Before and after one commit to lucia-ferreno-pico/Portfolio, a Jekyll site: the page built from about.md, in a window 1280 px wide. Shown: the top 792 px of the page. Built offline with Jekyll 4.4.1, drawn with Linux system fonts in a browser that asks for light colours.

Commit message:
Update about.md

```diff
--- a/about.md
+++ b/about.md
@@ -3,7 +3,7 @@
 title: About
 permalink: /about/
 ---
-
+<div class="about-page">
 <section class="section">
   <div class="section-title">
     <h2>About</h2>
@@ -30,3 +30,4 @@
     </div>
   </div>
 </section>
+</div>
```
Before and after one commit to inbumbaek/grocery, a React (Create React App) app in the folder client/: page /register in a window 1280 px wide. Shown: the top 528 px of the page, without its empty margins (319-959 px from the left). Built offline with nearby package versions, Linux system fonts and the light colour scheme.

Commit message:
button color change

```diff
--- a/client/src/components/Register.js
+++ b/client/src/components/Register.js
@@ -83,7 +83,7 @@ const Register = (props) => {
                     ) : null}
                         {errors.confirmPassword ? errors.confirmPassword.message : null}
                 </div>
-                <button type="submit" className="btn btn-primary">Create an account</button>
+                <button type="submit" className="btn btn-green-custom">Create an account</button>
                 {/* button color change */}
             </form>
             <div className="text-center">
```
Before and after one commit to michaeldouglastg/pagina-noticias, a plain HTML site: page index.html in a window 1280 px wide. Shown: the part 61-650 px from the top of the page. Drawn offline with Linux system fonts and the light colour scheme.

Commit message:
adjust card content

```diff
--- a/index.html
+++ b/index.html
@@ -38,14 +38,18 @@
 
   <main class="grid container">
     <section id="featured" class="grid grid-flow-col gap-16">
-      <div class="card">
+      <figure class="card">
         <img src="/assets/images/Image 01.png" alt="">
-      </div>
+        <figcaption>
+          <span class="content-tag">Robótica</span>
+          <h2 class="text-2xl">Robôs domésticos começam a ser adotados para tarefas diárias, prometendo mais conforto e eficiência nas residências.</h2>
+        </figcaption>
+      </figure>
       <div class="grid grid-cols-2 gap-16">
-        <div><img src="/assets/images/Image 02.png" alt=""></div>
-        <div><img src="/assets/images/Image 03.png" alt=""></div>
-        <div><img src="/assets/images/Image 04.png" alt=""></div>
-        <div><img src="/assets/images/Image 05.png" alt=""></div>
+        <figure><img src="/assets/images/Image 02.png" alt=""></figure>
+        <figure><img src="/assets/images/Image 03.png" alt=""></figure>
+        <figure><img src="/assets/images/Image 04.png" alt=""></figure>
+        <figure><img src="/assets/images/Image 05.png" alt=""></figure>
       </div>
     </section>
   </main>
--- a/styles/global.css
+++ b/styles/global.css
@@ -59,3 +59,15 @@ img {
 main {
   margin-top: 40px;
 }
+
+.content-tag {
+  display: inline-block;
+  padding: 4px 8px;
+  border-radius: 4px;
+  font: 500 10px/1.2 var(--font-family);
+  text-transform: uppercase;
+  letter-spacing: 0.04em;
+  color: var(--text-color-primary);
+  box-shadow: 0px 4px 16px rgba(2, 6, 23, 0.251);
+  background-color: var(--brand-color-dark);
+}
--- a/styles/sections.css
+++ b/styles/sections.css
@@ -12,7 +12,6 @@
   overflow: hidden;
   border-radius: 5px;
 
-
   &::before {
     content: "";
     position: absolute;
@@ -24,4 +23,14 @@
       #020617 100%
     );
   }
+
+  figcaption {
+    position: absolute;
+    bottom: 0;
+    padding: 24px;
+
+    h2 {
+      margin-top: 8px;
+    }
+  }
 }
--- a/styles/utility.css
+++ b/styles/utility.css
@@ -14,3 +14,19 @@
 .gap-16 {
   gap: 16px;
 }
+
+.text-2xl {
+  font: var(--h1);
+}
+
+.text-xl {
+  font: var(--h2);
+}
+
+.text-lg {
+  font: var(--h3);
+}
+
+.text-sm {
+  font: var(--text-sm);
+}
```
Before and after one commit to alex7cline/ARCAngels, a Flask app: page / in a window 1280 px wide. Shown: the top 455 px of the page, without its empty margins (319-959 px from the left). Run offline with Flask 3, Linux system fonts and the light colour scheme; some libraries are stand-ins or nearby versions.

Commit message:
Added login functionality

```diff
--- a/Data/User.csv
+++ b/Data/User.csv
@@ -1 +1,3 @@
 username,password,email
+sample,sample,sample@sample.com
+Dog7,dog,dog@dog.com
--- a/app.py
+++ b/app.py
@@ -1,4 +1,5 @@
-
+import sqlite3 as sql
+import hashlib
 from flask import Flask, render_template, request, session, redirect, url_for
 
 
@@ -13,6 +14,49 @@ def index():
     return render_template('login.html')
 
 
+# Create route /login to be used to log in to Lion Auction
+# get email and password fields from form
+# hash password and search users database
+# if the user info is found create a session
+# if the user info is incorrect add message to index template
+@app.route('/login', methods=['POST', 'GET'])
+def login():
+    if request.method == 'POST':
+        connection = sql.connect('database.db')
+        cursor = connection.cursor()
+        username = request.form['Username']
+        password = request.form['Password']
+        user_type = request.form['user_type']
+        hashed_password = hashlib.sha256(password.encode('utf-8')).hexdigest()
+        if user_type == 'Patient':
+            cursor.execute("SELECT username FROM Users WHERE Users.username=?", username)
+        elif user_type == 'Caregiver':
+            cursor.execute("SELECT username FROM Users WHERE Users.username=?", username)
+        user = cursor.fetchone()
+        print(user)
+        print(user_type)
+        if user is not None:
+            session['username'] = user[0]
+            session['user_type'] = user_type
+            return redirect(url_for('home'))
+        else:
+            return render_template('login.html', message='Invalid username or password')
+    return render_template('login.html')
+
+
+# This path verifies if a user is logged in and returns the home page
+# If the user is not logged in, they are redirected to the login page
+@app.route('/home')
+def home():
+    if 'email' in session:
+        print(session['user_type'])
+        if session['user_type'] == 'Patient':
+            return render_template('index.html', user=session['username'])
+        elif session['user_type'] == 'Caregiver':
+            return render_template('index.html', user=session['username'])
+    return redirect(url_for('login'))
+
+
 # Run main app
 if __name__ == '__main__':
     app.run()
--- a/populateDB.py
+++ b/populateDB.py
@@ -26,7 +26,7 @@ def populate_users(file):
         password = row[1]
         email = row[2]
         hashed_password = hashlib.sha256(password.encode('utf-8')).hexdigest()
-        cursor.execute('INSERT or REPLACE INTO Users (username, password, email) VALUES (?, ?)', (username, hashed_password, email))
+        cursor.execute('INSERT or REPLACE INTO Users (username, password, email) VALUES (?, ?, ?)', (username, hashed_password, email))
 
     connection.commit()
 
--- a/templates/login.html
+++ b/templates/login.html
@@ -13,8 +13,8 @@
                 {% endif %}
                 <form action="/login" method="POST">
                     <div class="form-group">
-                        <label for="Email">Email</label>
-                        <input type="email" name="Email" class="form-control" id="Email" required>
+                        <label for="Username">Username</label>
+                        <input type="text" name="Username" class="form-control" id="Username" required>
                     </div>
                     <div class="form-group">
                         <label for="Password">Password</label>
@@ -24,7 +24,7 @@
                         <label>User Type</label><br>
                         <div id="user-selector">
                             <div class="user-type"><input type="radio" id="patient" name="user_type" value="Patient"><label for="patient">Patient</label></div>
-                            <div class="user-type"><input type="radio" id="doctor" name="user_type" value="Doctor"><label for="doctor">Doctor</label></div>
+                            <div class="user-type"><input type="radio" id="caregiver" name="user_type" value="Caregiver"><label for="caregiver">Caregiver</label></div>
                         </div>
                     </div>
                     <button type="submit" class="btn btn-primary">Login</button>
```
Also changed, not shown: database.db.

__Task brief__. Down to the last line, give the records again exactly.

__Exercise solution__.
Before and after one commit to lucia-ferreno-pico/Portfolio, a Jekyll site: the page built from about.md, in a window 1280 px wide. Shown: the top 792 px of the page. Built offline with Jekyll 4.4.1, drawn with Linux system fonts in a browser that asks for light colours.

Commit message:
Update about.md

```diff
--- a/about.md
+++ b/about.md
@@ -3,7 +3,7 @@
 title: About
 permalink: /about/
 ---
-
+<div class="about-page">
 <section class="section">
   <div class="section-title">
     <h2>About</h2>
@@ -30,3 +30,4 @@
     </div>
   </div>
 </section>
+</div>
```
Before and after one commit to inbumbaek/grocery, a React (Create React App) app in the folder client/: page /register in a window 1280 px wide. Shown: the top 528 px of the page, without its empty margins (319-959 px from the left). Built offline with nearby package versions, Linux system fonts and the light colour scheme.

Commit message:
button color change

```diff
--- a/client/src/components/Register.js
+++ b/client/src/components/Register.js
@@ -83,7 +83,7 @@ const Register = (props) => {
                     ) : null}
                         {errors.confirmPassword ? errors.confirmPassword.message : null}
                 </div>
-                <button type="submit" className="btn btn-primary">Create an account</button>
+                <button type="submit" className="btn btn-green-custom">Create an account</button>
                 {/* button color change */}
             </form>
             <div className="text-center">
```
Before and after one commit to michaeldouglastg/pagina-noticias, a plain HTML site: page index.html in a window 1280 px wide. Shown: the part 61-650 px from the top of the page. Drawn offline with Linux system fonts and the light colour scheme.

Commit message:
adjust card content

```diff
--- a/index.html
+++ b/index.html
@@ -38,14 +38,18 @@
 
   <main class="grid container">
     <section id="featured" class="grid grid-flow-col gap-16">
-      <div class="card">
+      <figure class="card">
         <img src="/assets/images/Image 01.png" alt="">
-      </div>
+        <figcaption>
+          <span class="content-tag">Robótica</span>
+          <h2 class="text-2xl">Robôs domésticos começam a ser adotados para tarefas diárias, prometendo mais conforto e eficiência nas residências.</h2>
+        </figcaption>
+      </figure>
       <div class="grid grid-cols-2 gap-16">
-        <div><img src="/assets/images/Image 02.png" alt=""></div>
-        <div><img src="/assets/images/Image 03.png" alt=""></div>
-        <div><img src="/assets/images/Image 04.png" alt=""></div>
-        <div><img src="/assets/images/Image 05.png" alt=""></div>
+        <figure><img src="/assets/images/Image 02.png" alt=""></figure>
+        <figure><img src="/assets/images/Image 03.png" alt=""></figure>
+        <figure><img src="/assets/images/Image 04.png" alt=""></figure>
+        <figure><img src="/assets/images/Image 05.png" alt=""></figure>
       </div>
     </section>
   </main>
--- a/styles/global.css
+++ b/styles/global.css
@@ -59,3 +59,15 @@ img {
 main {
   margin-top: 40px;
 }
+
+.content-tag {
+  display: inline-block;
+  padding: 4px 8px;
+  border-radius: 4px;
+  font: 500 10px/1.2 var(--font-family);
+  text-transform: uppercase;
+  letter-spacing: 0.04em;
+  color: var(--text-color-primary);
+  box-shadow: 0px 4px 16px rgba(2, 6, 23, 0.251);
+  background-color: var(--brand-color-dark);
+}
--- a/styles/sections.css
+++ b/styles/sections.css
@@ -12,7 +12,6 @@
   overflow: hidden;
   border-radius: 5px;
 
-
   &::before {
     content: "";
     position: absolute;
@@ -24,4 +23,14 @@
       #020617 100%
     );
   }
+
+  figcaption {
+    position: absolute;
+    bottom: 0;
+    padding: 24px;
+
+    h2 {
+      margin-top: 8px;
+    }
+  }
 }
--- a/styles/utility.css
+++ b/styles/utility.css
@@ -14,3 +14,19 @@
 .gap-16 {
   gap: 16px;
 }
+
+.text-2xl {
+  font: var(--h1);
+}
+
+.text-xl {
+  font: var(--h2);
+}
+
+.text-lg {
+  font: var(--h3);
+}
+
+.text-sm {
+  font: var(--text-sm);
+}
```
Before and after one commit to alex7cline/ARCAngels, a Flask app: page / in a window 1280 px wide. Shown: the top 455 px of the page, without its empty margins (319-959 px from the left). Run offline with Flask 3, Linux system fonts and the light colour scheme; some libraries are stand-ins or nearby versions.

Commit message:
Added login functionality

```diff
--- a/Data/User.csv
+++ b/Data/User.csv
@@ -1 +1,3 @@
 username,password,email
+sample,sample,sample@sample.com
+Dog7,dog,dog@dog.com
--- a/app.py
+++ b/app.py
@@ -1,4 +1,5 @@
-
+import sqlite3 as sql
+import hashlib
 from flask import Flask, render_template, request, session, redirect, url_for
 
 
@@ -13,6 +14,49 @@ def index():
     return render_template('login.html')
 
 
+# Create route /login to be used to log in to Lion Auction
+# get email and password fields from form
+# hash password and search users database
+# if the user info is found create a session
+# if the user info is incorrect add message to index template
+@app.route('/login', methods=['POST', 'GET'])
+def login():
+    if request.method == 'POST':
+        connection = sql.connect('database.db')
+        cursor = connection.cursor()
+        username = request.form['Username']
+        password = request.form['Password']
+        user_type = request.form['user_type']
+        hashed_password = hashlib.sha256(password.encode('utf-8')).hexdigest()
+        if user_type == 'Patient':
+            cursor.execute("SELECT username FROM Users WHERE Users.username=?", username)
+        elif user_type == 'Caregiver':
+            cursor.execute("SELECT username FROM Users WHERE Users.username=?", username)
+        user = cursor.fetchone()
+        print(user)
+        print(user_type)
+        if user is not None:
+            session['username'] = user[0]
+            session['user_type'] = user_type
+            return redirect(url_for('home'))
+        else:
+            return render_template('login.html', message='Invalid username or password')
+    return render_template('login.html')
+
+
+# This path verifies if a user is logged in and returns the home page
+# If the user is not logged in, they are redirected to the login page
+@app.route('/home')
+def home():
+    if 'email' in session:
+        print(session['user_type'])
+        if session['user_type'] == 'Patient':
+            return render_template('index.html', user=session['username'])
+        elif session['user_type'] == 'Caregiver':
+            return render_template('index.html', user=session['username'])
+    return redirect(url_for('login'))
+
+
 # Run main app
 if __name__ == '__main__':
     app.run()
--- a/populateDB.py
+++ b/populateDB.py
@@ -26,7 +26,7 @@ def populate_users(file):
         password = row[1]
         email = row[2]
         hashed_password = hashlib.sha256(password.encode('utf-8')).hexdigest()
-        cursor.execute('INSERT or REPLACE INTO Users (username, password, email) VALUES (?, ?)', (username, hashed_password, email))
+        cursor.execute('INSERT or REPLACE INTO Users (username, password, email) VALUES (?, ?, ?)', (username, hashed_password, email))
 
     connection.commit()
 
--- a/templates/login.html
+++ b/templates/login.html
@@ -13,8 +13,8 @@
                 {% endif %}
                 <form action="/login" method="POST">
                     <div class="form-group">
-                        <label for="Email">Email</label>
-                        <input type="email" name="Email" class="form-control" id="Email" required>
+                        <label for="Username">Username</label>
+                        <input type="text" name="Username" class="form-control" id="Username" required>
                     </div>
                     <div class="form-group">
                         <label for="Password">Password</label>
@@ -24,7 +24,7 @@
                         <label>User Type</label><br>
                         <div id="user-selector">
                             <div class="user-type"><input type="radio" id="patient" name="user_type" value="Patient"><label for="patient">Patient</label></div>
-                            <div class="user-type"><input type="radio" id="doctor" name="user_type" value="Doctor"><label for="doctor">Doctor</label></div>
+                            <div class="user-type"><input type="radio" id="caregiver" name="user_type" value="Caregiver"><label for="caregiver">Caregiver</label></div>
                         </div>
                     </div>
                     <button type="submit" class="btn btn-primary">Login</button>
```
Also changed, not shown: database.db.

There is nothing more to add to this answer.